“Nothing comes out of this unit until it is non-infectious,” said Dr. Bruce Ribner, who will be treating the patients. “The bottom line is: We have an inordinate amount of safety associated with the care of this patient. And we do not believe that any health care worker, any other patient or any visitor to our facility is in any way at risk of acquiring this infection.”
A recent case from the Georgia Supreme Court involving automated license plate readers may have stirred up as many questions as it answered.
While the court’s decision established that Rodriguez could be questioned even though she was not the reason for the tag reader’s alert, it did not provide details on what tag reader usage could be out of bounds.
Without a ruling in his client’s favor, Crawford said law enforcement could use tag readers without restrictions or guidelines.
“I think that the ruling leaving license plate readers on the table for now can create real … violations of (citizen) rights,” he said.

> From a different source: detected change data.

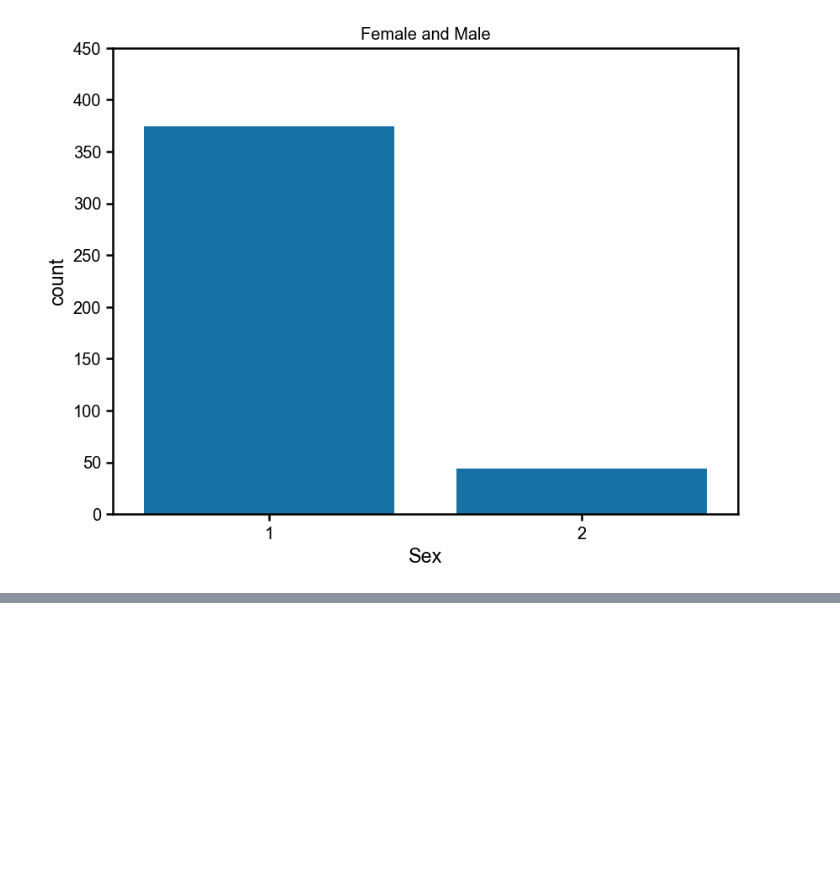
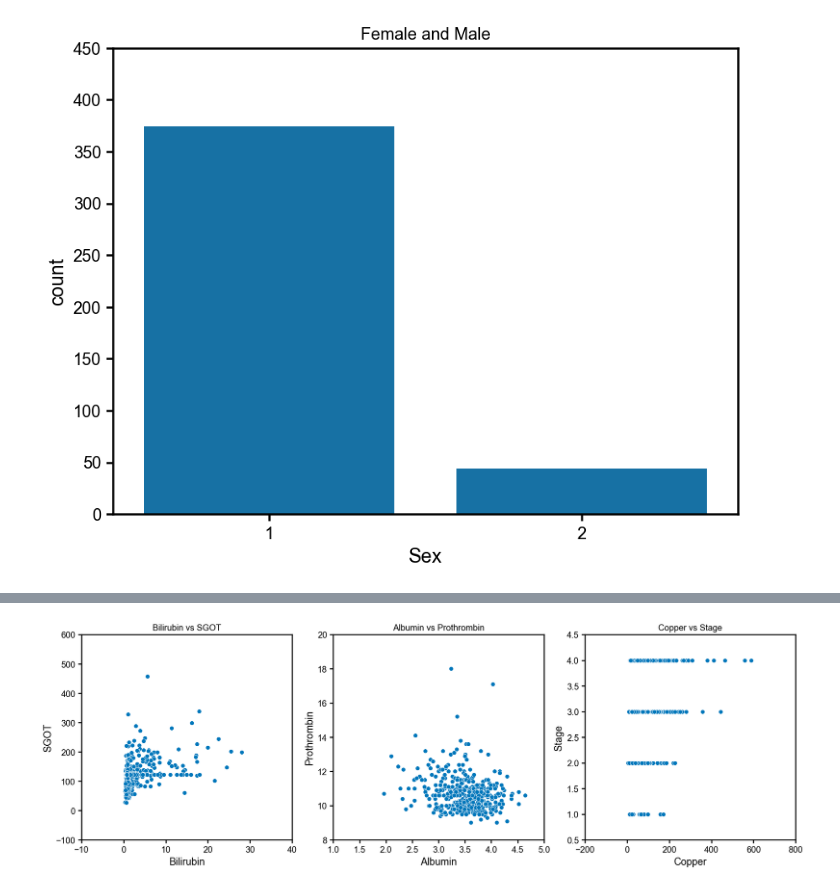
Before and after one commit to Karina-shih/cmse830_fds, a Jupyter notebook: mid-cancer.ipynb, the cells around one changed output, grey strips where cells are left out. Saved outputs shown, nothing was run; the diff lists cells and outputs as text; code cells hidden in the pictures; blank space fills up the shorter version.

```diff
--- a/mid-cancer.ipynb
+++ b/mid-cancer.ipynb
@@ -518,0 +574,22 @@ Name: proportion, dtype: object
+# %%
+plt.figure(figsize=(15, 5))
+
+# 圖 1: 總膽紅素 (Bilirubin) 與 SGOT 的關係
+plt.subplot(1, 3, 1)
+sns.scatterplot(x='Bilirubin', y='SGOT', data=df_copy_cancer)
+plt.title('Bilirubin vs SGOT')
+
+# 圖 2: 白蛋白 (Albumin) 與凝血酶原 (Prothrombin) 的關係 (通常具負相關)
+plt.subplot(1, 3, 2)
+sns.scatterplot(x='Albumin', y='Prothrombin', data=df_copy_cancer)
+plt.title('Albumin vs Prothrombin')
+
+# 圖 3: 銅 (Copper) 與 Stage 的關係
+plt.subplot(1, 3, 3)
+sns.scatterplot(x='Copper', y='Stage', data=df_copy_cancer)
+plt.title('Copper vs Stage')
+
+plt.tight_layout()
+plt.show()
+# %% [output]
+[figure, added]
```
Also changed, not shown: parts of 10 cells of this notebook.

Vernon Keenan, director of the Georgia Bureau of Investigation, said he agreed with the court’s decision in this situation. No matter who was observed driving the car, most officers would have stopped Rodriguez because of the tag reader’s alert regarding Sanchez, the same as they would have had an officer merely recognized a wanted tag himself.
Keenan said whether an officer would continue to question a driver after determining he or she was not the wanted individual would depend on if the fugitive was wanted for a misdemeanor or felony. It would also depend on if the officer was concerned for his safety, according to the court.
Cases against license plate readers have come up before, however, and Crawford expects them to come up again.
“It usually takes the court three to five years to catch up with any technology,” he said. “…It’s a growing process for everybody.”